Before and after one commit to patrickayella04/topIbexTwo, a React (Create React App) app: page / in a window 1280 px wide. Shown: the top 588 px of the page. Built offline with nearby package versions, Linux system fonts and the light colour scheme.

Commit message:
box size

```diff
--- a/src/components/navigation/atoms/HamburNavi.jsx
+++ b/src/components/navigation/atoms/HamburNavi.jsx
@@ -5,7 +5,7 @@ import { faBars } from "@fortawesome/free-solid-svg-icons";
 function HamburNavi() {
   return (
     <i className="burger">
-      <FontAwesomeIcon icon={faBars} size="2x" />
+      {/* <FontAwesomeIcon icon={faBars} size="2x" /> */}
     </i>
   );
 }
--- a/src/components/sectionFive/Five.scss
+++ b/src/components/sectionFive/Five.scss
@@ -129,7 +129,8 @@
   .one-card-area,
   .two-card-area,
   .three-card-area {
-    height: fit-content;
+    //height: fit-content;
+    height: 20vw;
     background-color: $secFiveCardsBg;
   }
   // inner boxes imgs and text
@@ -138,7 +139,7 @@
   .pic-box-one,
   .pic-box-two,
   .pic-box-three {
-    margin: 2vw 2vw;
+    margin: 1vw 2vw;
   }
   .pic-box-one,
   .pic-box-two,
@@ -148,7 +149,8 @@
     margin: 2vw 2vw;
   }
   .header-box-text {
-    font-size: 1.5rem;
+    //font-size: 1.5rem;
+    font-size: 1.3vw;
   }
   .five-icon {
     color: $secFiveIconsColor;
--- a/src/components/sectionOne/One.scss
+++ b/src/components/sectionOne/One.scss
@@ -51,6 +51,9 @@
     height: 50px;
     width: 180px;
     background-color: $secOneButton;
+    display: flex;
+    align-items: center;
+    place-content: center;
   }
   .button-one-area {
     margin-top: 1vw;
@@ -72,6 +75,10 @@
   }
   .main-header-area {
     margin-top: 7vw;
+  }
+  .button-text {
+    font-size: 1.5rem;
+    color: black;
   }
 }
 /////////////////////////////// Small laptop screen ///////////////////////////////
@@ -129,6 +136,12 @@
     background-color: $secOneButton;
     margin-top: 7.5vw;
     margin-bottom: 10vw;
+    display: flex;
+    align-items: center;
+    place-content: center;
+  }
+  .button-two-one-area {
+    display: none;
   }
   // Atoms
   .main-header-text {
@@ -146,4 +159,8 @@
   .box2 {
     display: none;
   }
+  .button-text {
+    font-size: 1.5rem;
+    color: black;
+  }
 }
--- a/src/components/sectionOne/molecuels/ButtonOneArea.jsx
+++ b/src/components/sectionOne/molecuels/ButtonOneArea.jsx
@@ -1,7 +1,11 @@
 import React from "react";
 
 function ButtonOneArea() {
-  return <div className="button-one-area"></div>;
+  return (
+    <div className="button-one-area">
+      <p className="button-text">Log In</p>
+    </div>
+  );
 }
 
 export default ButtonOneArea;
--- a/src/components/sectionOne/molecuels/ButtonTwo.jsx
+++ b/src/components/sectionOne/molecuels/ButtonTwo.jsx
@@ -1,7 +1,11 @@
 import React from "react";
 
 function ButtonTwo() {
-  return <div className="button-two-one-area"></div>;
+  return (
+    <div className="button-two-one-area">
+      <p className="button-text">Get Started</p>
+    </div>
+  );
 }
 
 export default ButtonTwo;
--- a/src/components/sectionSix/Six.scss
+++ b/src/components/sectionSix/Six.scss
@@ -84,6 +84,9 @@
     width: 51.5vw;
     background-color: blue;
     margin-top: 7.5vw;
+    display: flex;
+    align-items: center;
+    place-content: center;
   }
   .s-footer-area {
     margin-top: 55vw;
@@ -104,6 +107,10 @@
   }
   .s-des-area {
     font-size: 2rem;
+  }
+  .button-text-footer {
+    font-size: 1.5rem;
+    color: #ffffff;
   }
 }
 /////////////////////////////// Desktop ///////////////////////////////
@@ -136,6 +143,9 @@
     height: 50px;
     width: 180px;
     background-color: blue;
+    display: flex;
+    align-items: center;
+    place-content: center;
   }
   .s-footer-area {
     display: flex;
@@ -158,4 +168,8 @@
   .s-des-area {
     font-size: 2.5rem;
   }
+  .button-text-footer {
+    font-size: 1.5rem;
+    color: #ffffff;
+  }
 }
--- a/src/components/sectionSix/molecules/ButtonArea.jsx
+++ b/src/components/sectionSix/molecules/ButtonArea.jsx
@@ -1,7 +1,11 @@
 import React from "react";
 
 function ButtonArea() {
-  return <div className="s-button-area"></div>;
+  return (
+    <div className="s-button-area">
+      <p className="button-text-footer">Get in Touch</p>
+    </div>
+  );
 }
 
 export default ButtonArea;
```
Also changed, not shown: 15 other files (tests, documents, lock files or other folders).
+ + + +
Show all lines above holding the word "size".

box size
-      <FontAwesomeIcon icon={faBars} size="2x" />
+      {/* <FontAwesomeIcon icon={faBars} size="2x" /> */}
-    font-size: 1.5rem;
+    //font-size: 1.5rem;
+    font-size: 1.3vw;
+    font-size: 1.5rem;
+    font-size: 1.5rem;
     font-size: 2rem;
+    font-size: 1.5rem;
     font-size: 2.5rem;
+    font-size: 1.5rem;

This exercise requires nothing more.